When you purchase a fully equipped motor coach, you have what amounts to a home on wheels. However, even the most mobile of mobile homes need to stop for the night, or for several consecutive nights. If you leave this part of your journey to chance, you may find yourself staying in inconvenient, uncomfortable, or even dangerous areas.
A truly satisfying motor home lifestyle hinges partly on the ability to select the best parking options for different situations. Take a look at five possibilities to suit your varying needs, circumstances, and preferences.
Sometimes you may need nothing more than a quick, free place to spend the night, refuel, and get some sleep before setting out on the next leg of your travels. Fortunately, you'll find numerous 24-hour stores that happily cater to travelers, to the extent of allowing them to park overnight.
Truck stops play an essential role in providing this kind of service. They primarily exist to provide fuel, groceries, and temporary resting places for long-distance transportation workers and their vehicles. However, many of these combinations of general store and gas station also offer dedicated fuel pumps and other facilities.
One advantage of a stay at a truck stop involves the ready availability of automotive parts and supplies. If you need a replacement for a burned-out fuse or light, a 12-volt coffee maker, a quart of motor oil, or just about any other helpful travel accessory, you'll probably find it at a truck stop.
If you park at a truck stop, avoid parking in any spaces reserved for commercial trucks. Drivers need to know that they can find a place to park that suits their schedule and route. Look for parking spaces in the general parking area, or ask the manager where you can park.
Certain discount store chains, notably Walmart, also have a general policy of allowing motor homes to park overnight. Bear in mind, however, that some locations may have to adhere to local strictures against overnight parking. Always ask the on-duty store manager whether you may spend the night before you settle in.
RV parks offer a tremendous range of amenities. Some include little more than a parking lot, restrooms, and some picnic benches; others provide full water, sewer, and electric hookups as well as social activities, WiFi, and other state-of-the-art comforts. Look up RV park reviews in your area to check amenities and prices.
Some RV parks extend discounts to members of specific RV clubs or associations. If you plan on spending much of your time at these parks, consider the potential benefits of a membership subscription. You may also enjoy discounted rates if you sign a multi-month agreement for an extended stay.

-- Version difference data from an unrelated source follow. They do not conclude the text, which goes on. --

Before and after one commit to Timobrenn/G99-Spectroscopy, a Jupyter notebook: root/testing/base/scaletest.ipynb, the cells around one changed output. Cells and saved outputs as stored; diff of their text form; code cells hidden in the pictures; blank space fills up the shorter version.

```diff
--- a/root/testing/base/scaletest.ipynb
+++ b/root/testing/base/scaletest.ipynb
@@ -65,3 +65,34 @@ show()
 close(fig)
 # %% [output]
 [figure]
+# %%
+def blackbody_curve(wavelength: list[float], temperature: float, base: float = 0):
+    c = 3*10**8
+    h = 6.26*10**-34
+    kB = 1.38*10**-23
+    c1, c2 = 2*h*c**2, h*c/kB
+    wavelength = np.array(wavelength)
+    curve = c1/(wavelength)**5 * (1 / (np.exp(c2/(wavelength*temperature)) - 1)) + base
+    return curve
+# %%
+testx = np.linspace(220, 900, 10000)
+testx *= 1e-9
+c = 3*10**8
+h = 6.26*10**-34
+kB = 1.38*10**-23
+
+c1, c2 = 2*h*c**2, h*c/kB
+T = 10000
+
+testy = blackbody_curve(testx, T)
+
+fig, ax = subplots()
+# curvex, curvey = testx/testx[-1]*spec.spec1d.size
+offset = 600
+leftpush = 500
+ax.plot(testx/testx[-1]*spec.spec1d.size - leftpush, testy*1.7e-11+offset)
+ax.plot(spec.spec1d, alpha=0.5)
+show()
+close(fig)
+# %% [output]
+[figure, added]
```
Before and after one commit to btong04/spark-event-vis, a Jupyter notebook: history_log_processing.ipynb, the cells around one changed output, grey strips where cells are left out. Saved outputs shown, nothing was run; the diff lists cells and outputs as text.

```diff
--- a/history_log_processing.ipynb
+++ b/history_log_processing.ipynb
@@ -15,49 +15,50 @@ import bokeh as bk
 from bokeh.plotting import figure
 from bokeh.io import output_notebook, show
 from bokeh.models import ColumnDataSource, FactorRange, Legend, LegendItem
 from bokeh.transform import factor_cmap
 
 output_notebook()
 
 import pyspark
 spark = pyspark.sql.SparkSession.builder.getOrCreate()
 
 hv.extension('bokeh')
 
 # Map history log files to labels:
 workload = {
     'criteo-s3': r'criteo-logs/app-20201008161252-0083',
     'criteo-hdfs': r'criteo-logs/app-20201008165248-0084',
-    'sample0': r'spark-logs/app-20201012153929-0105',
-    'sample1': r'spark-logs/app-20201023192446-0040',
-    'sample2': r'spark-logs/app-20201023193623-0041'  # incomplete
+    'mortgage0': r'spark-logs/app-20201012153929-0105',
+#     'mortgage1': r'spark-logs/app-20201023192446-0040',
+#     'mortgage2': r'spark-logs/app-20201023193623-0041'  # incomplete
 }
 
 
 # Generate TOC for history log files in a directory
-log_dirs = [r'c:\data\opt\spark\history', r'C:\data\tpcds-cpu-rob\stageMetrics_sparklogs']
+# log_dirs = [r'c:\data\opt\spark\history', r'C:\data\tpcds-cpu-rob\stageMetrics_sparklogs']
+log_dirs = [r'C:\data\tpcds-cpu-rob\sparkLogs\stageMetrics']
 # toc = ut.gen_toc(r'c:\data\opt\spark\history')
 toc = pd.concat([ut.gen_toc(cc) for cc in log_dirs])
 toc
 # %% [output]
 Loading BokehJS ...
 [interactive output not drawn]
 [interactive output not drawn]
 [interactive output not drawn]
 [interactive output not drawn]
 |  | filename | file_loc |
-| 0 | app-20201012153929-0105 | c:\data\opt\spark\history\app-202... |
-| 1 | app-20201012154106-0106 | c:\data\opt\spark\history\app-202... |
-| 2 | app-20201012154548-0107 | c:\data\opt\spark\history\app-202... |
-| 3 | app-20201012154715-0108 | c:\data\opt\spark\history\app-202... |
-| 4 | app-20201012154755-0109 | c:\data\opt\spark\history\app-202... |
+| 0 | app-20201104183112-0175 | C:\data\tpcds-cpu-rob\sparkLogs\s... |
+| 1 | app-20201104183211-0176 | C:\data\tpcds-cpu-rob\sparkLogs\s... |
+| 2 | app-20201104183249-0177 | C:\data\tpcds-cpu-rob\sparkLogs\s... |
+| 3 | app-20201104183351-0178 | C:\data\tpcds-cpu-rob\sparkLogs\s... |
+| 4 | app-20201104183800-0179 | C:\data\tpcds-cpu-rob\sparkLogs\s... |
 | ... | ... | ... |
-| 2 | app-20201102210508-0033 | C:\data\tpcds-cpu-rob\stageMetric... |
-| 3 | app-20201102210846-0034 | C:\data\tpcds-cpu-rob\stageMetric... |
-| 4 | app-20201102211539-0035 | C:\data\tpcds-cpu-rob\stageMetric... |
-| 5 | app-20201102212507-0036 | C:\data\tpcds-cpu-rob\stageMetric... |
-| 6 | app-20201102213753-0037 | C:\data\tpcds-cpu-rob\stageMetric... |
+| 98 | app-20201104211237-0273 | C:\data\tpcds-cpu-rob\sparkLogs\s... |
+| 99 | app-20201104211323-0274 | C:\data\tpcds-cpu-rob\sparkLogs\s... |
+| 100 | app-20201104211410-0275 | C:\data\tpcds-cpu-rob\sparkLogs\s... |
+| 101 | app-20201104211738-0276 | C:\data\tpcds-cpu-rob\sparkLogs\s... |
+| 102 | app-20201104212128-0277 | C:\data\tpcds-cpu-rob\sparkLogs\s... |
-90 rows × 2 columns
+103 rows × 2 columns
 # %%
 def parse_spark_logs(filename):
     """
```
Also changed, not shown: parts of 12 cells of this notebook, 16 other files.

The Bureau of Land Management (BLM) oversees 247.3 million acres, or approximately one-eighth of the nation's land, located mostly in western and southwestern states. The BLM seeks to maintain and preserve these largely undeveloped areas, but it also makes them available to travelers and campers, including motor home drivers.
You may choose to take advantage of either a BLM campsite or a dispersed camping area. Some BLM campsites offer many helpful amenities, including RV hookups. However, they usually require a fee in exchange for these comforts.
A dispersed camping area in a forest or desert won't include amenities, but your stay will cost you nothing. You stay at a dispersed camping spot for 14 days within a 28-day period. After the 14th day, you must move at least 25 miles away from that spot's radius until the 28th day has expired, at which point you may return to your original site.
The concern for many motor home owners will involve the quality and accessibility of the BLM land. If you own a large coach, you must determine whether the area offers sufficient clearance and flat, open ground. Rocky or muddy undeveloped land, or a particularly crowded campsite, may not prove suitable for your RV.
Wherever you choose to park on your ongoing travels, The Motorcoach Store can get you there in style. Contact us with any comments or questions you may have.